**WHAT TO PRODUCE**
Identify all lines in the data containing the string "owned". Copy them out.

**SOURCE DATA**
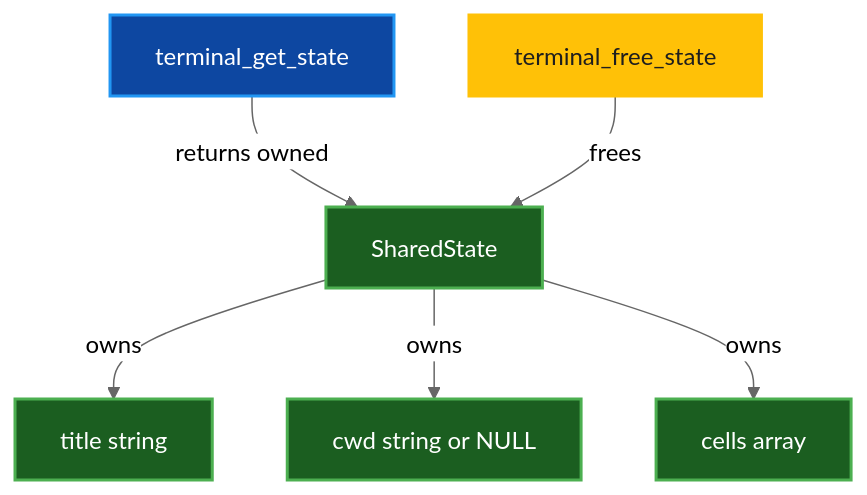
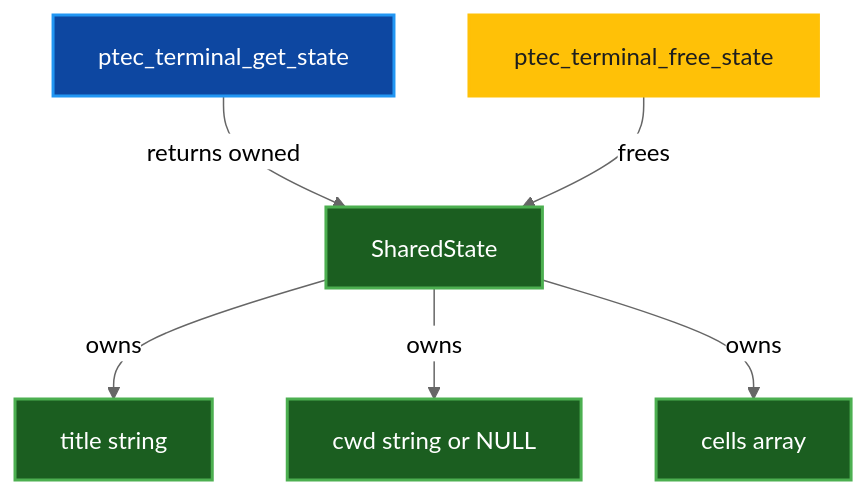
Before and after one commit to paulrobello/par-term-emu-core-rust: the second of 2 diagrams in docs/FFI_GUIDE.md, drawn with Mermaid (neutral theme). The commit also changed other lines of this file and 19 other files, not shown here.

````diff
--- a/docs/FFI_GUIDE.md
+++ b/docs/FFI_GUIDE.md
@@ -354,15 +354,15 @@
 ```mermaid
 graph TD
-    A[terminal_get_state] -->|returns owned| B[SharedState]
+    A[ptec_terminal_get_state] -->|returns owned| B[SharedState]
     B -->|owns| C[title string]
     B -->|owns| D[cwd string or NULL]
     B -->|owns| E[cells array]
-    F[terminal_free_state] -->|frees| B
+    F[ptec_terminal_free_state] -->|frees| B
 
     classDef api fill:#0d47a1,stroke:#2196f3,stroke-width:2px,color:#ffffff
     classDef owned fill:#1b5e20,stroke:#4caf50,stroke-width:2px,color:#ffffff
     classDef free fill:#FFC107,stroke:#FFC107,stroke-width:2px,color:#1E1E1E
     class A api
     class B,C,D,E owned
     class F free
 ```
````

---

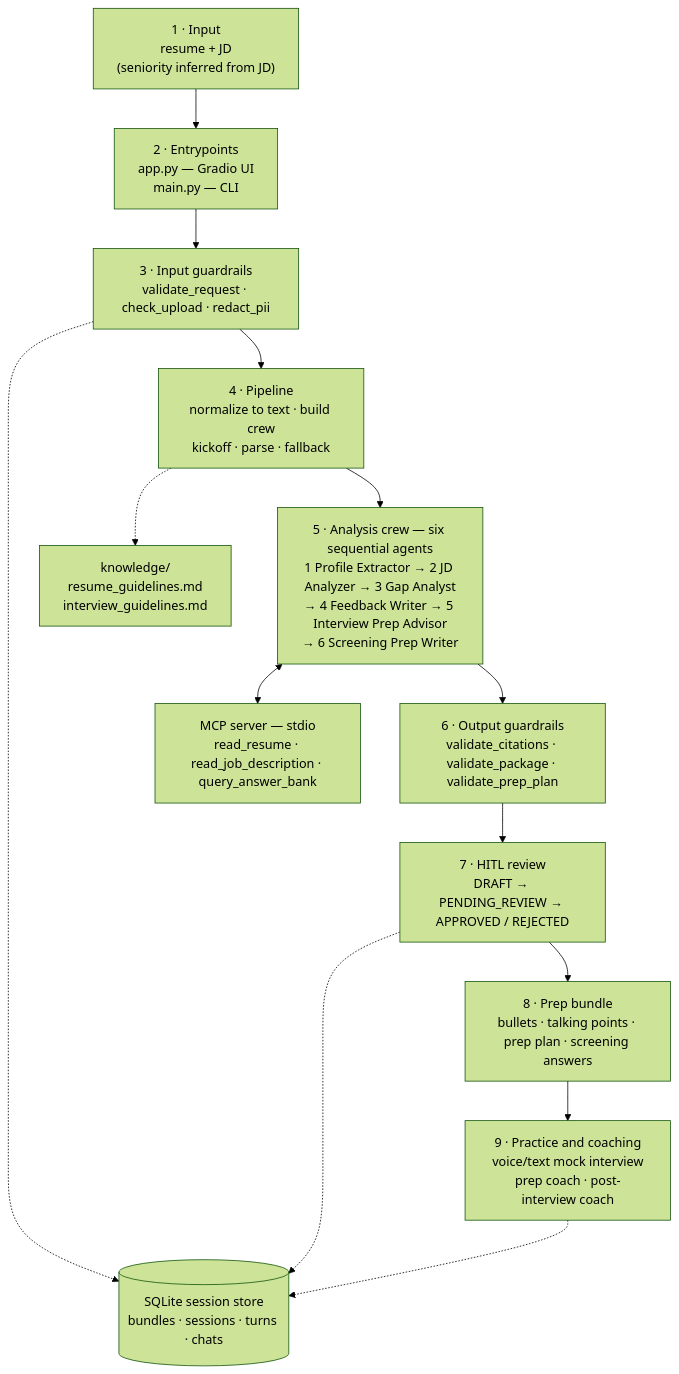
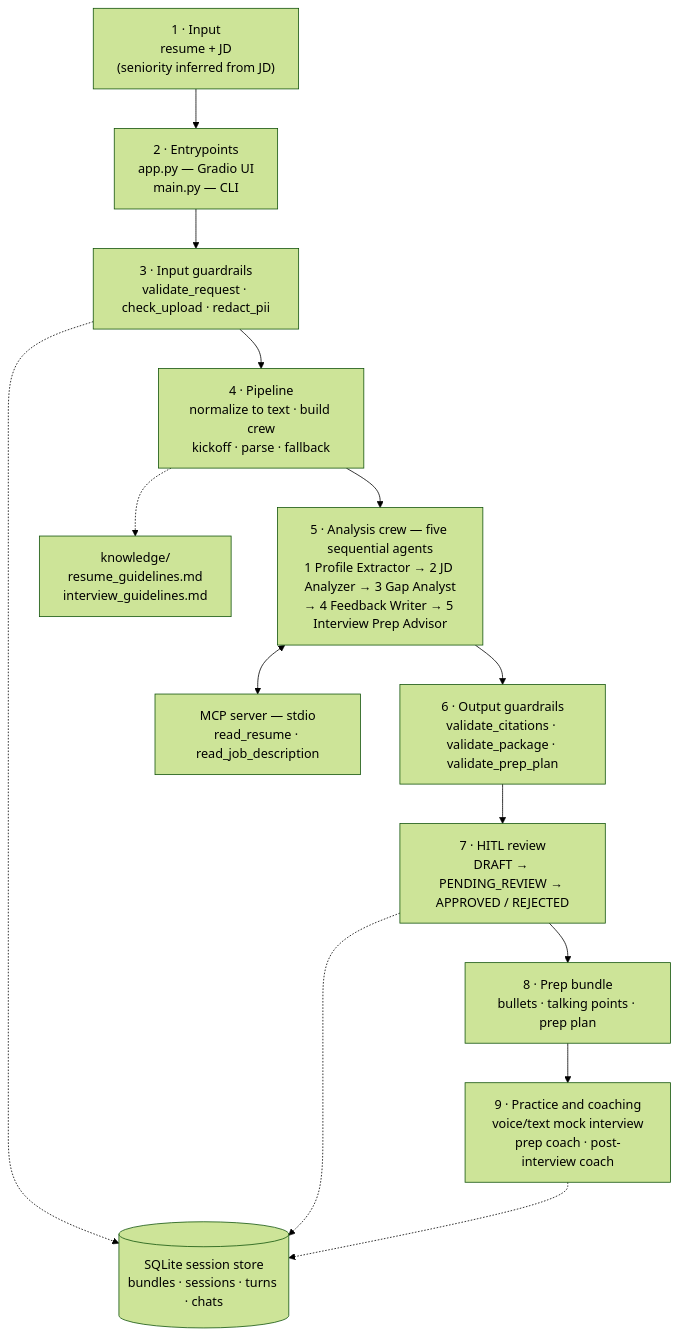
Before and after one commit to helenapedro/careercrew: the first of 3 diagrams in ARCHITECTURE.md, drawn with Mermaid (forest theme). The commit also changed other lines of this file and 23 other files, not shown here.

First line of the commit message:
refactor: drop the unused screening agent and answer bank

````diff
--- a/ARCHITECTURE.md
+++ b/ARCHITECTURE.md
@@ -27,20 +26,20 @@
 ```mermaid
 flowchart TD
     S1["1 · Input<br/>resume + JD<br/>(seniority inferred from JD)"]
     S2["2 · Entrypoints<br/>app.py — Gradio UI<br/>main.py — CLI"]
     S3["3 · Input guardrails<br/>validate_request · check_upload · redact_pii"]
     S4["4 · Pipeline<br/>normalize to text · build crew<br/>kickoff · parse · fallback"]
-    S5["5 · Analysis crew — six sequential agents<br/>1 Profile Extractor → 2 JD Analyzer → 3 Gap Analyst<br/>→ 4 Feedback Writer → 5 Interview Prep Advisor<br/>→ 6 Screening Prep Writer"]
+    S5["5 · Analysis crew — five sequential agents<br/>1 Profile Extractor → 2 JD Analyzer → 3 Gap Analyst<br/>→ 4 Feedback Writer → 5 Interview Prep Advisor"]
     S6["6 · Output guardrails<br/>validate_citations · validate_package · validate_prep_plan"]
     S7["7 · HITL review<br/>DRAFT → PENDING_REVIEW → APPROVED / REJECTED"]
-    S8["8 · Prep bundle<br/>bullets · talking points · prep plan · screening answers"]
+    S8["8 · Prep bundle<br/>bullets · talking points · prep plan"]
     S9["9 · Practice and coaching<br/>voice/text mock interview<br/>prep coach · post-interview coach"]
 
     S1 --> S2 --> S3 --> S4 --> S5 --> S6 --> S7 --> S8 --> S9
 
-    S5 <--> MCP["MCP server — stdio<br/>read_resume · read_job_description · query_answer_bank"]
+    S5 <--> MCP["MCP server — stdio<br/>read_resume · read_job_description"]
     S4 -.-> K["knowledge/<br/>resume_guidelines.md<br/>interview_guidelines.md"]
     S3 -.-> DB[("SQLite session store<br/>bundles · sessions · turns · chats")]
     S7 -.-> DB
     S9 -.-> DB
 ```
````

**RESPONSE BOX**
-    A[terminal_get_state] -->|returns owned| B[SharedState]
+    A[ptec_terminal_get_state] -->|returns owned| B[SharedState]
     classDef owned fill:#1b5e20,stroke:#4caf50,stroke-width:2px,color:#ffffff
     class B,C,D,E owned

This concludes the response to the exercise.